Please note: Depending on the Korean adoption agency, all adopted children will be able to gain access to his or her records stored in the Korean Adoption Database once they reach the age of 13/15/18 (please note that each Korean adoption agency has different age requirements).

What resources are available to assist families after the adoption?

Many adoptive parents find it important to find support after the adoption. Take advantage of all the resources available to your family -- whether it's another adoptive family, a support group, an advocacy organization, or your religious or community services.

Here are some good places to start your support group search:

Note: Inclusion of non-U.S. Government links does not imply endorsement of contents.

Contact Information

U.S. Embassy in South Korea 
32 Sejongno, Jongno-gu
Seoul, Korea 
Tel: 011-82-2-397-4114
Fax: 011-82-2-738-8845

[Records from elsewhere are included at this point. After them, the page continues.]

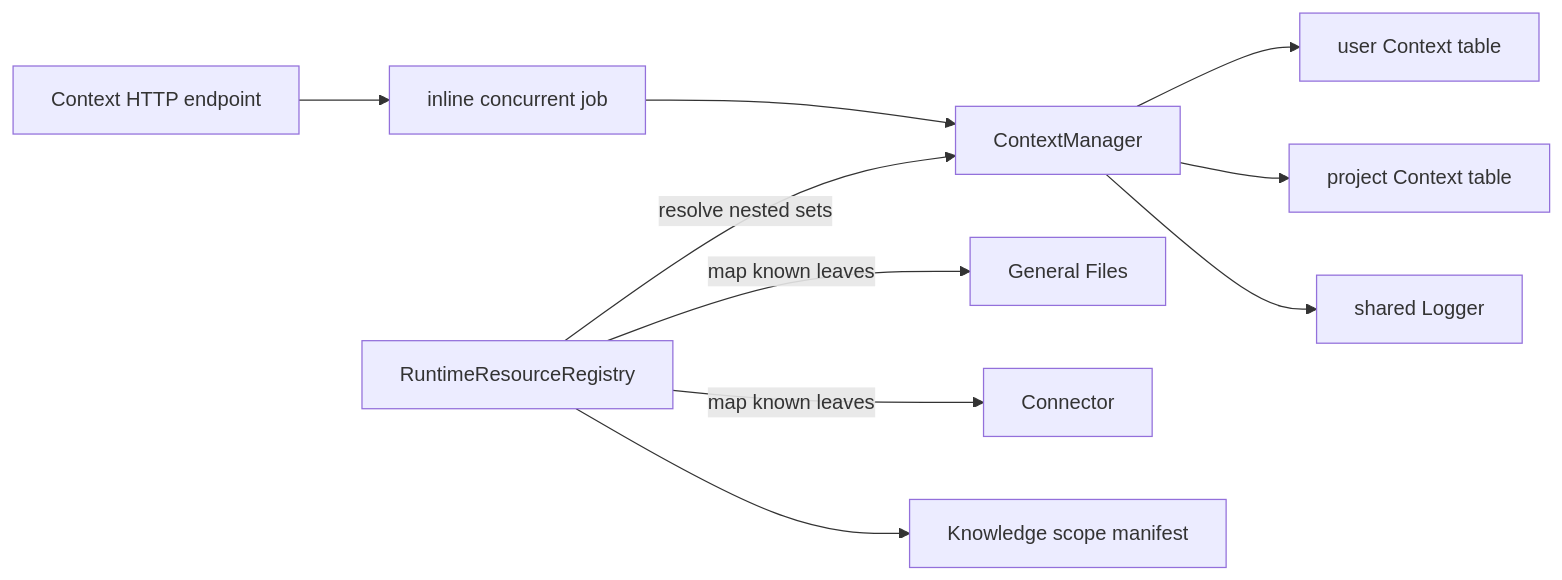
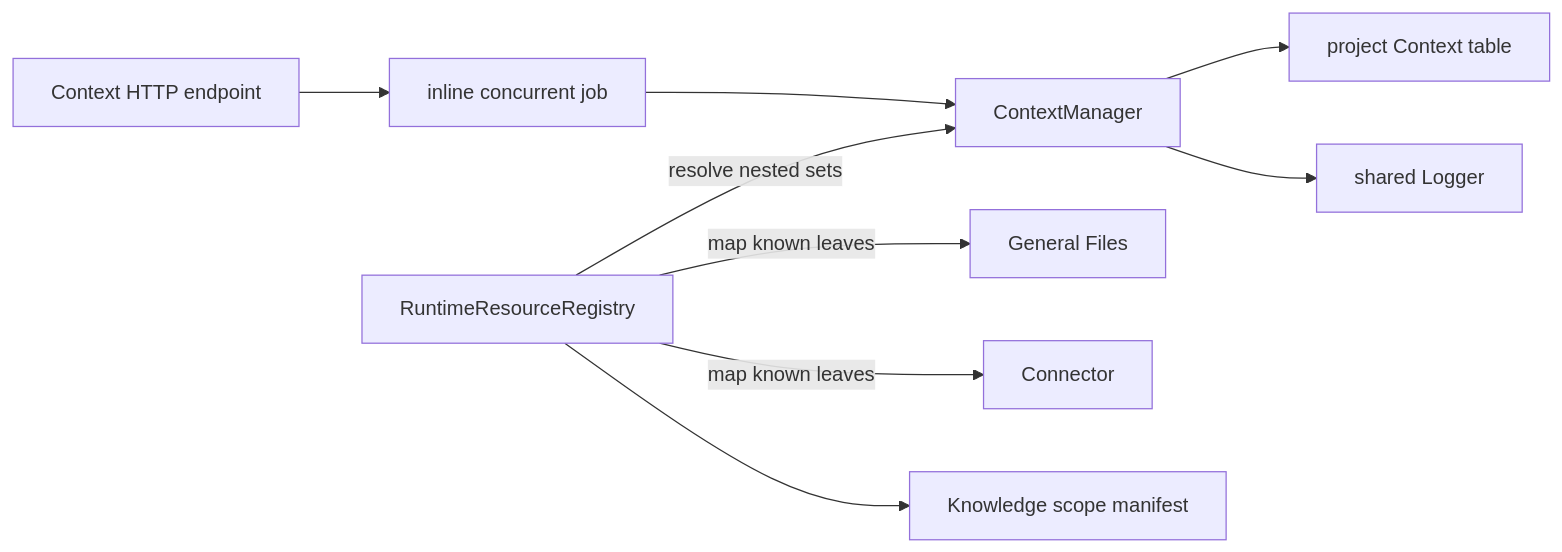
The first of 3 diagrams in apps/backend/src/3-capabilities/context/docs/concepts.md (gccurtis/icarus), drawn with Mermaid before and after one commit. The commit also changed other lines of this file and 12 other files, not shown here.

````diff
--- a/apps/backend/src/3-capabilities/context/docs/concepts.md
+++ b/apps/backend/src/3-capabilities/context/docs/concepts.md
@@ -35,12 +31,11 @@
 ```mermaid
 flowchart LR
   HTTP["Context HTTP endpoint"] --> JOB["inline concurrent job"]
   JOB --> CM["ContextManager"]
-  CM --> US["user Context table"]
   CM --> PS["project Context table"]
   CM --> LOG["shared Logger"]
   RR["RuntimeResourceRegistry"] -->|"resolve nested sets"| CM
   RR -->|"map known leaves"| GF["General Files"]
   RR -->|"map known leaves"| CONN["Connector"]
   RR --> K["Knowledge scope manifest"]
 ```
````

Mailing Address: U.S. Embassy
Unit 15550
APO AP 96205-5550

South Korean Adoption Authority 
The Family Support Department
The Ministry for Health, Welfare and Family Affairs
th floor Hyundai Bldg.
#75 Yulgong-ro Jongro-gu Seoul KOR
Tel: 82-2-2023-8600
Fax: 82-2-2023-8611

Embassy of South Korea 
Consular Section
2450 Massachusetts Ave., NW
Washington, DC 20008
Tel: 202-939-5600

*South Korea also has consulates in Agana (Guam), Anchorage, Atlanta, Boston, Chicago, Cleveland, Denver, Detroit, Evanston (Illinois), Ft. Lauderdale, Honolulu, Houston, Kansas City (Kansas), Los Angeles, Minneapolis, Mobile, New Orleans, New York, Oklahoma City, Philadelphia, Phoenix, Portland (Oregon), San Francisco, San Juan, Seattle and St. Louis.

Office of Children's issues
U.S. Department of State  
SA-17, 9th Floor  
Washington, DC 20522-1709
Tel: 1-888-407-4747

U.S. Citizenship and Immigration Services (USCIS) 

For questions about immigration procedures, call the National Customer Service Center (NCSC)

1-800-375-5283 (TTY 1-800-767-1833)



493, Changchun-Dong, Sudaemun-Ku, Seoul
Tel: 82-2-332-3941/5
Fax: 82-2-333-1588

382-14, Hapjong-Dong, Mapo-Ku, Seoul
Tel: 82-2-332-7501~4, 322-8102~3
Fax: 82-2-335-6319 or 334-5440

533-3, Ssangmun-Dong, Dobong-Ku, Seoul
Tel: 82-2-908-9191~3
Fax: 82-2-908-3344

718-35, Yuksam-Dong, Kangnam-Ku, Seoul
Central Post Office Box 24, Seoul, Korea
Tel: 82-2-552-1015~8, 552-6227
Fax: 82-2-552-1019.

Assistance for U.S. Citizens

U.S. Embassy Seoul
188 Sejong-daero, Jongno-gu,
Seoul 03141, Korea
+(82) (2) 397-4114
+(82) (2) 397-4114
+(82) (2) 397-4101
South Korea Map